think when we finally show this film, people will say they’ve never seen anything like it, and we’ll have to agree and say: “that’s because it is too insanely hard to create something like this!”
But we are pushing forward. Yesterday we finally finished all the images that will go into Act 2 Scene 3. Of more than 1500 photographs taken, 718 are ok to render into video. That’s about 3 minutes of film. What with the holidays and other hold ups, this scene took 6 weeks to capture. It is a long and complicated scene, and I think it will prove to have been the most difficult of the whole film. At least I hope so. In much of the scene, seven eggs were airborne over the table, each egg hanging by two monofilaments.
In my last update I crowed about getting the rig built to bring the eggs off the table. The rig allowed us to photograph eggs dancing in a ring formation. But when those eggs needed to move into a more freeform, wilder dance, the rig got in the way. Turns out microphone stand booms work pretty well, one or two per egg.

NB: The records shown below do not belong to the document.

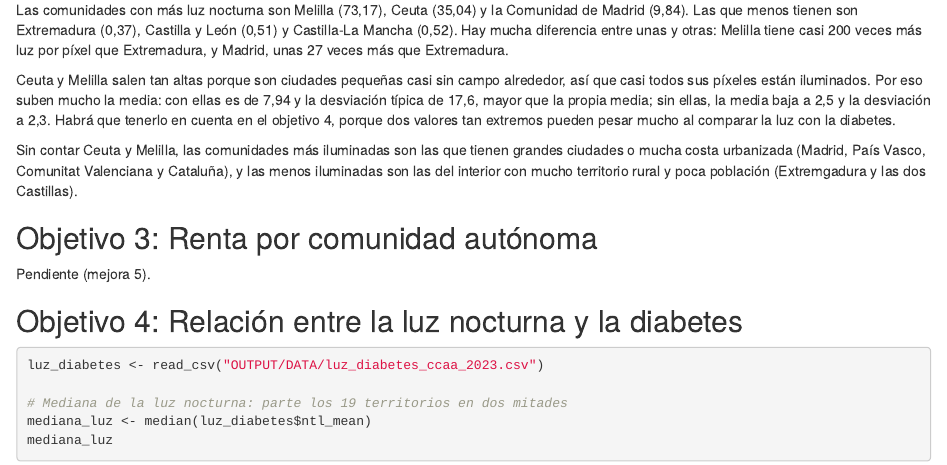
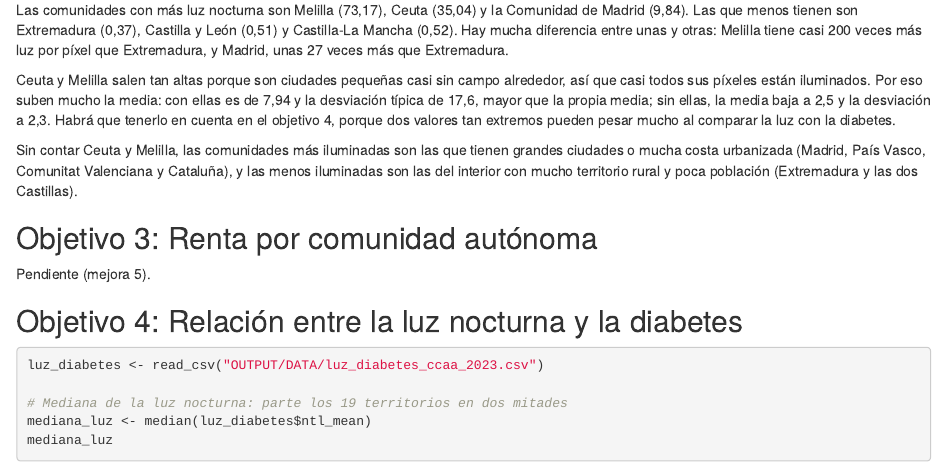
Before and after one commit to defrias66/SEMINARIO_FUENTES, an R Markdown document (SEMINARIO_FUENTES.Rmd): the page in a window 1100 px wide, from 5030 px down. Rendered offline with R 4.5, knitr and Pandoc, with nearby package versions; code that draws random numbers runs with fixed seeds of ours.

Commit message:
Mejora 1

```diff
--- a/SEMINARIO_FUENTES.Rmd
+++ b/SEMINARIO_FUENTES.Rmd
@@ -146,7 +146,7 @@ Las comunidades con más luz nocturna son Melilla (73,17), Ceuta (35,04) y la Co
 
 Ceuta y Melilla salen tan altas porque son ciudades pequeñas casi sin campo alrededor, así que casi todos sus píxeles están iluminados. Por eso suben mucho la media: con ellas es de 7,94 y la desviación típica de 17,6, mayor que la propia media; sin ellas, la media baja a 2,5 y la desviación a 2,3. Habrá que tenerlo en cuenta en el objetivo 4, porque dos valores tan extremos pueden pesar mucho al comparar la luz con la diabetes.
 
-Sin contar Ceuta y Melilla, las comunidades más iluminadas son las que tienen grandes ciudades o mucha costa urbanizada (Madrid, País Vasco, Comunitat Valenciana y Cataluña), y las menos iluminadas son las del interior con mucho territorio rural y poca población (Extremgadura y las dos Castillas).
+Sin contar Ceuta y Melilla, las comunidades más iluminadas son las que tienen grandes ciudades o mucha costa urbanizada (Madrid, País Vasco, Comunitat Valenciana y Cataluña), y las menos iluminadas son las del interior con mucho territorio rural y poca población (Extremadura y las dos Castillas).
 
 ## Objetivo 3: Renta por comunidad autónoma
 
```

I was having to change the positions of seven eggs suspended above the table. Each egg had a role to play and I was performing all the roles. This meant a confusing variation of altitudes, pitch, spin, direction, and of course distance traveled since the last shot. Some single shots took 30 minutes or more to set up. I sweated and squinted, leaning over the table, fiddling with the 28 or so alligator clips we were using to attach the nearly invisible monofillaments to the booms, or adjusting the levers and tension knobs on the stands. My shoulders ached. My legs strained. Who knew this would rise to the level of sport?
Rendering a long series of images as video in a stop action animation sequence demands that we have images that show contiguous movements, a logical flow. But that’s tough to pull off with eggs slipping from my control, or cameras getting nudged during battery replacements. One change frequently set all the egg marionettes swinging wildly into one another with scary cracking sounds. Or a monofilament sometimes slipped from my fingers and sent an egg lurching toward the table.
Sometimes I couldn’t remember precisely where an egg had been hanging in the previous shot or the whole frame shifted slightly when a lens got bumped. Then we had to reshoot, compare it to the previous good image and figure out how to align the eggs or the lens so the rendered motion made sense.
All the hard work notwithstanding, we had lots of fun, too. Part of this scene involved an egg falling to the table and breaking. This meant I had to make stunt doubles so we could have shards without having to actually break the original. And we shot video at a high frame rate with lots of hot lights to see what an egg breaking actually looks like.
Turns out, a hollow egg that falls and breaks is a beautiful thing to behold in slow motion. It bounces! It explodes into flying shards, that then skitter and rock after they land. Here is a still from one of the tests we ran.
We have selected the footage with the frames we need for the animation.
Next up: the part of the film that shows the process of how a pysanka is made. I’m a little nervous about having cameras watching me work. Making pysanky is quiet, solitary work for me. Will I be able to pull it off for an audience?
In other news, we now have a tentative date for the premiere screening: March 28. Thanks to one very generous kickstarter supporter, we are seeking approvals to locate the premiere at MIT’s Simmons Hall auditorium. Time to design the movie poster so that when the date and space is approved we’re ready to advertise. I’ll also try to get a second showing on March 29 at my neighborhood cinema, the Capitol Theater. It’ll be good to work against a hard deadline to bring this project to an end.